Mentions: To complement the mouse models, we tested the impact of MSI inhibition on primary patient samples, which harbor more complex mutations, and are uniformly drug resistant. Primary pancreatic cancer cells were infected with MSI shRNAs and xenografted (Extended Data Fig. 8a). While shMSI cells were equivalently present at time of transplant, their ability to contribute to the tumor mass in vivo was reduced by 4.9-6.5 fold (Fig. 4a-b, Extended Data Fig. 8b-c), demonstrating that inhibition of either MSI1 or MSI2 results in marked suppression of primary human pancreatic cancer growth. Interestingly, MSI2 expression was more homogeneous in patients than in mouse models (Extended Data Fig. 1a-b, 2d-e). This could be a consequence of selection due to treatment and end-stage disease in patients, or because MSI2 patterns differ between mouse models and human disease. However, regardless of the level of heterogeneity, our loss-of-function studies indicate that the mouse and human disease are both highly dependent on Msi signaling.
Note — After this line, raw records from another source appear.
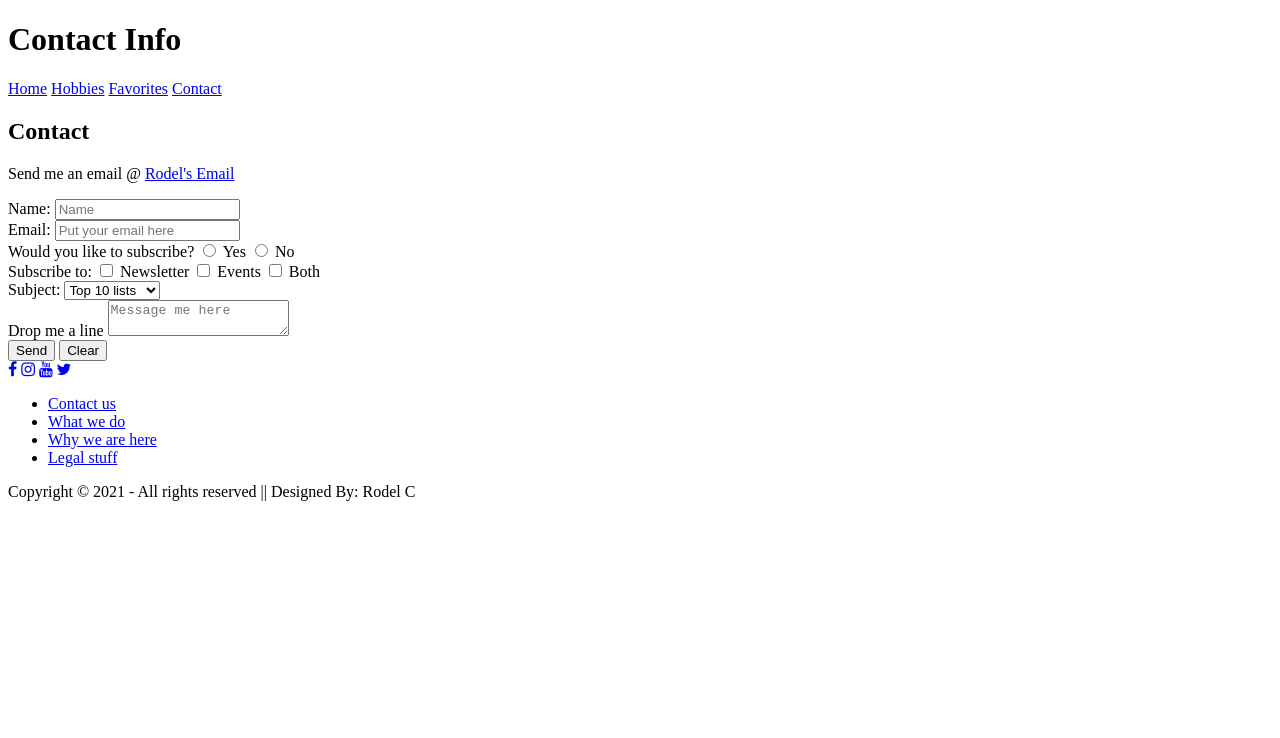
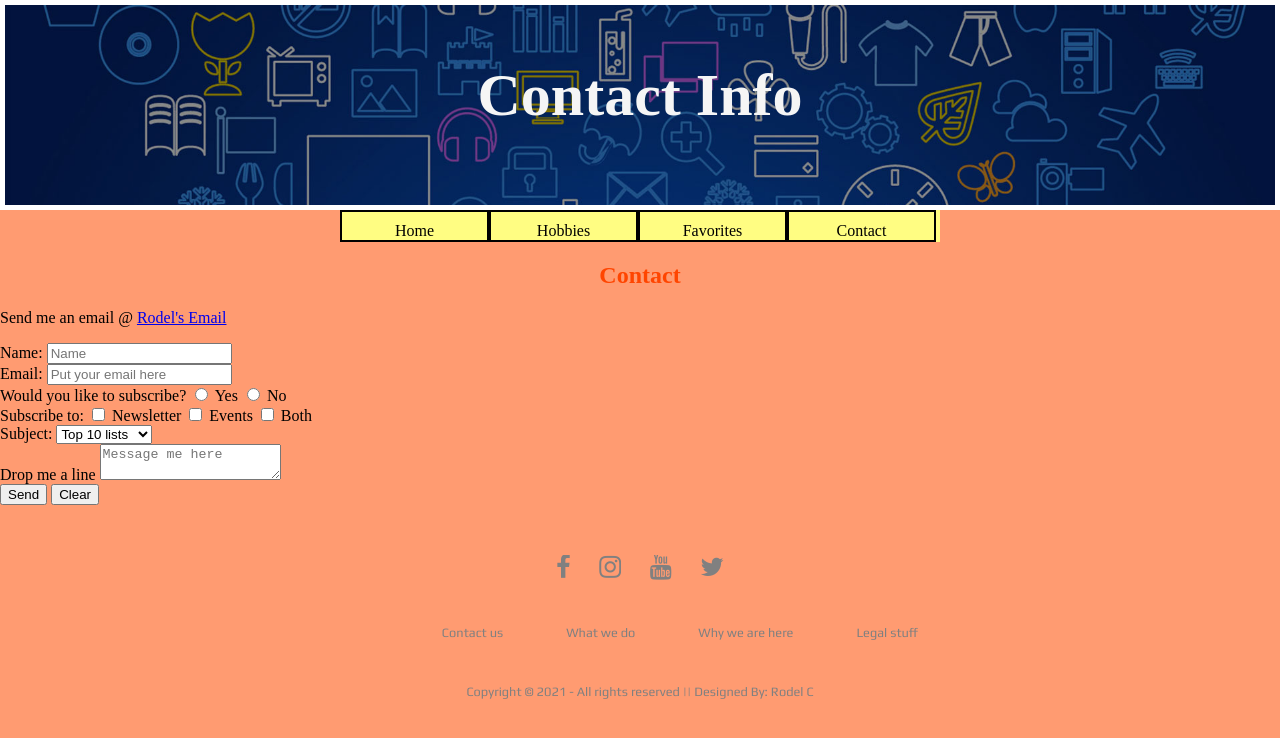
Before and after one commit to rchua0526/w4bFinalProject, a plain HTML site: page contact.html in a window 1280 px wide. Shown: the top 738 px of the page. Drawn offline with Linux system fonts and the light colour scheme; files that its build step writes are made by us from their sources; the site is published under a folder, as on GitHub Pages, so addresses that start at the root find nothing.

Commit message:
fixed styles.css

```diff
--- a/contact.html
+++ b/contact.html
@@ -1,7 +1,7 @@
 <!DOCTYPE html>
 <html lang="en">
 <head>
-    <link rel="stylesheet" href="/rchua0526.github.io/styles.css">
+    <link rel="stylesheet" href="styles.css">
     <link rel="stylesheet" href="https://cdnjs.cloudflare.com/ajax/libs/font-awesome/4.7.0/css/font-awesome.min.css">
     <link rel="preconnect" href="https://fonts.gstatic.com">
     <link href="https://fonts.googleapis.com/css2?family=Fredoka+One&family=Play&display=swap" rel="stylesheet">
--- a/styles.css
+++ b/styles.css
@@ -1,7 +1,7 @@
 body{
     margin: 0;
     padding:0;
-    /* height: 250vh; */
+    height: 250vh;
     background-color: #FF9B71;
     overflow-x:hidden;
 }
@@ -27,7 +27,7 @@ nav{
     background-color: #FFFD82;
     margin-right: auto;
     margin-left: auto;
-    /* position: sticky; */
+    position: sticky;
     top: 20px;
 }
 nav a{
```
Also changed, not shown: favorites.html (+1 -1 lines), index.html (+1 -1 lines).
View Article: PubMed Central - PubMed

ABSTRACT

Pancreatic intraepithelial neoplasia (PanIN) is a premalignant lesion that can progress to pancreatic ductal adenocarcinoma, a highly lethal malignancy marked by its late stage at clinical presentation and profound drug resistance1. The genomic alterations that commonly occur in pancreatic cancer include activation of KRAS2 and inactivation of p53, and SMAD42-4. To date, however, it has been challenging to target these pathways therapeutically; thus the search for other key mediators of pancreatic cancer growth remains an important endeavor. Here we show that the stem cell determinant Musashi (Msi) is a critical element of pancreatic cancer progression in both genetic models and patient derived xenografts. Specifically, we developed Msi reporter mice that allowed image based tracking of stem cell signals within cancers, revealing that Msi expression rises as PanIN progresses to adenocarcinoma, and that Msi-expressing cells are key drivers of pancreatic cancer: they preferentially harbor the capacity to propagate adenocarcinoma, are enriched in circulating tumor cells, and are markedly drug resistant. This population could be effectively targeted by deletion of either Msi1 or Msi2, which led to a striking defect in PanIN progression to adenocarcinoma and an improvement in overall survival. Msi inhibition also blocked the growth of primary patient-derived tumors, suggesting that this signal is required for human disease. To define the translational potential of this work we developed antisense oligonucleotides against Msi; these showed reliable tumor penetration, uptake and target inhibition, and effectively blocked pancreatic cancer growth. Collectively, these studies highlight Msi reporters as a unique tool to identify therapy resistance, and define Msi signaling as a central regulator of pancreatic cancer.

No MeSH data available.


Related in: MedlinePlus